“Before the [Q training] course, I heard the tests were difficult to pass, so I prepared to learn a lot but not necessarily pass,” Volkema, based in Grand Rapids, Michigan, recently told DCN. “The 19 tests all had different difficulty levels because they assessed different things like tasting ability, smelling ability, or even just general coffee knowledge. Earning my Q was definitely difficult, because the large amount of material that needs to be covered is crammed into three days, making it difficult to remember everything.”
With the production and marketing support of the Grand Rapids sister companies Schuil Coffee and Sparrows Coffee, Joven Coffee has launched with a focus on quality as well as on youth, with coffees scoring at least 84 points on the SCA scale and supplied by producers younger than 35 years old.

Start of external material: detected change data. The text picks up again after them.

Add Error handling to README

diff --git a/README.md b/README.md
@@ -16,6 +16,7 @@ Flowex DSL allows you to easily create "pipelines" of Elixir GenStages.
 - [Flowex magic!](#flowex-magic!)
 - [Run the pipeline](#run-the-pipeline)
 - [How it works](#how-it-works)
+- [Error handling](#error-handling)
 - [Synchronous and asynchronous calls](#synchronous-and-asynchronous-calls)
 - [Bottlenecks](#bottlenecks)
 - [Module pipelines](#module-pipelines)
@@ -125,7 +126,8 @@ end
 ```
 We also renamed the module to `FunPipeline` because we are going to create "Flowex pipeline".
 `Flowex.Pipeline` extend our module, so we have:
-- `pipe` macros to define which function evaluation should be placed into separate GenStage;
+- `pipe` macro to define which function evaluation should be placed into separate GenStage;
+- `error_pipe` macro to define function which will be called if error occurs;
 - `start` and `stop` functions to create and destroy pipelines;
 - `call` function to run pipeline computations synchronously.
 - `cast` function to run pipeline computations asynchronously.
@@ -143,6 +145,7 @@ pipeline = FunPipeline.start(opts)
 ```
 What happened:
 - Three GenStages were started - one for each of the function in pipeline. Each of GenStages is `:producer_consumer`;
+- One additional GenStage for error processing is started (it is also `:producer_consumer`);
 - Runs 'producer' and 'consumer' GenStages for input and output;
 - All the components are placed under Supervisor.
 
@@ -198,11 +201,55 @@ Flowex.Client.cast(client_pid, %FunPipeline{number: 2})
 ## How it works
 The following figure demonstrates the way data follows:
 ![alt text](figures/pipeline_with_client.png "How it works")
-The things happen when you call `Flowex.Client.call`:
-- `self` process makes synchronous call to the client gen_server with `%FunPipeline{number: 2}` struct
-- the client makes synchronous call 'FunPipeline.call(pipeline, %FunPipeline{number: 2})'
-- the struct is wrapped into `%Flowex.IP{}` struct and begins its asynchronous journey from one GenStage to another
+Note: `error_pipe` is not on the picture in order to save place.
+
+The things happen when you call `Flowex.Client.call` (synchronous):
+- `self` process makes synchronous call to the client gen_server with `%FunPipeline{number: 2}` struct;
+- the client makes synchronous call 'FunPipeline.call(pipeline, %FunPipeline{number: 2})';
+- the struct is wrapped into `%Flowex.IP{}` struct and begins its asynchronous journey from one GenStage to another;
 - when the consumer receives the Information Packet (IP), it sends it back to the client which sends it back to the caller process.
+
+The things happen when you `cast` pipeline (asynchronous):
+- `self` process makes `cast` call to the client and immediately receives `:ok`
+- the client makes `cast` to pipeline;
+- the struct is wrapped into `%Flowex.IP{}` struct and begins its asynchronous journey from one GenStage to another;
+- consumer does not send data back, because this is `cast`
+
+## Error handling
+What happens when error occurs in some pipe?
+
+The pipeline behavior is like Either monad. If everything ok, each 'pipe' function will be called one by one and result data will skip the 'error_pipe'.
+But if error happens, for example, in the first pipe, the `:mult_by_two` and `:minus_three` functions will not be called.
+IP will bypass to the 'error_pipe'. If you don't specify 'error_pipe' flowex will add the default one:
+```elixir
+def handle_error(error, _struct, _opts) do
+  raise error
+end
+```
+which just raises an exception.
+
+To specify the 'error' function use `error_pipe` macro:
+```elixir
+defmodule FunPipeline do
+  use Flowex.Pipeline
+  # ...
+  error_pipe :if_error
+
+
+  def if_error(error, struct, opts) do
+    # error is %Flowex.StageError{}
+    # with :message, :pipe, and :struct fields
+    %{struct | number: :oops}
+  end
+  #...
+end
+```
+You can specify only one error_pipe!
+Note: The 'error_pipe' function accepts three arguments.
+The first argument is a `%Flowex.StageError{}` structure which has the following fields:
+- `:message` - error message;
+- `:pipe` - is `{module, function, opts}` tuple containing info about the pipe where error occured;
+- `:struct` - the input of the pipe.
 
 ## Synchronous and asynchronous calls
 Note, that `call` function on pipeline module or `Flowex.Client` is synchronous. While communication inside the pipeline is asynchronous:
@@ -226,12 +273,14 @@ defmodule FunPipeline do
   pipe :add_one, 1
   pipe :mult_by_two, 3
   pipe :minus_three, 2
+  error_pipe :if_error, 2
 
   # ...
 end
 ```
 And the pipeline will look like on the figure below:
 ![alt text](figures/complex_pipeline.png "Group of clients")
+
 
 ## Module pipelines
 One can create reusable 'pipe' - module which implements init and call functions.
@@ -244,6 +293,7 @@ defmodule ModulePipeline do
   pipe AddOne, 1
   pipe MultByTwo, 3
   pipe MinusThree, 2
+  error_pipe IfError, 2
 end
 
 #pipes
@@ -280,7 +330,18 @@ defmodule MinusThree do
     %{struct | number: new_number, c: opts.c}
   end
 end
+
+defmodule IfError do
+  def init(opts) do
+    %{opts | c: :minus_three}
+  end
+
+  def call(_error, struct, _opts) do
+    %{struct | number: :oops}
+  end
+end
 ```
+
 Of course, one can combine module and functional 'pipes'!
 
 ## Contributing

Initial offerings from the upstart brand were designed to support young producers at cooperatives in Cauca, Colombia, and the other in Burundi.
“During the Q course, the instructor actually mentioned the problem that there are not enough young farmers in coffee-producing countries, and that is where I first heard about that particular issue,” Frankie Volkema recently told Daily Coffee News. “I thought that it would be really cool as a young person myself to show my support for young coffee farmers, while I educate more people on this issue and the amount of work those farmers put into a single cup of coffee.”
Beyond her own raw ambition and natural abilities, Volkema has received some notable support for the Joven launch. Her father, Tim Volkema, is also a Q Grader and owns both Schuil and Sparrows. Aside from now launching the Joven brand, Volkema also serves as part of the green coffee and quality control team for those companies.
“She doesn’t have an official title, but she works with us on a part-time basis when she can,” said Tim Volkema. “We try to schedule cuppings later in the day when feasible so she can attend after school.”
Volkema and her father fleshed out the idea for a youth-supportive coffee brand while on a sourcing trip to Colombia last November.
“By then, she was a Q grader and we had heard about the aging farmer issue, but didn’t understand its magnitude,” Volkema said. “We agreed that Frankie is in a good position as a young person in coffee to shed light on it and potentially make a difference.”
Joven is currently featuring a coffee from young producers sourced through Massachusetts-based green coffee importer JNP Coffee in Burundi, and through the Cafinorte cooperative in Northern Cauca, Colombia.
This is an interesting time to be launching a coffee brand, but it’s also an interesting time to be entering high school, where Volkema hopes she can enjoy being part of the skiing club this year while also pursuing other interests, including a local choir.
“I also really love fashion, and I use clothes as one of the main ways to express myself,” said Volkema. “Probably my favorite hobbies out of all of these are traveling, meeting new people, and spending time with my friends and family.”
Joven Coffee offerings are now available through Sparrows and Schuil sales channels, as well as through the Trade subscription platform.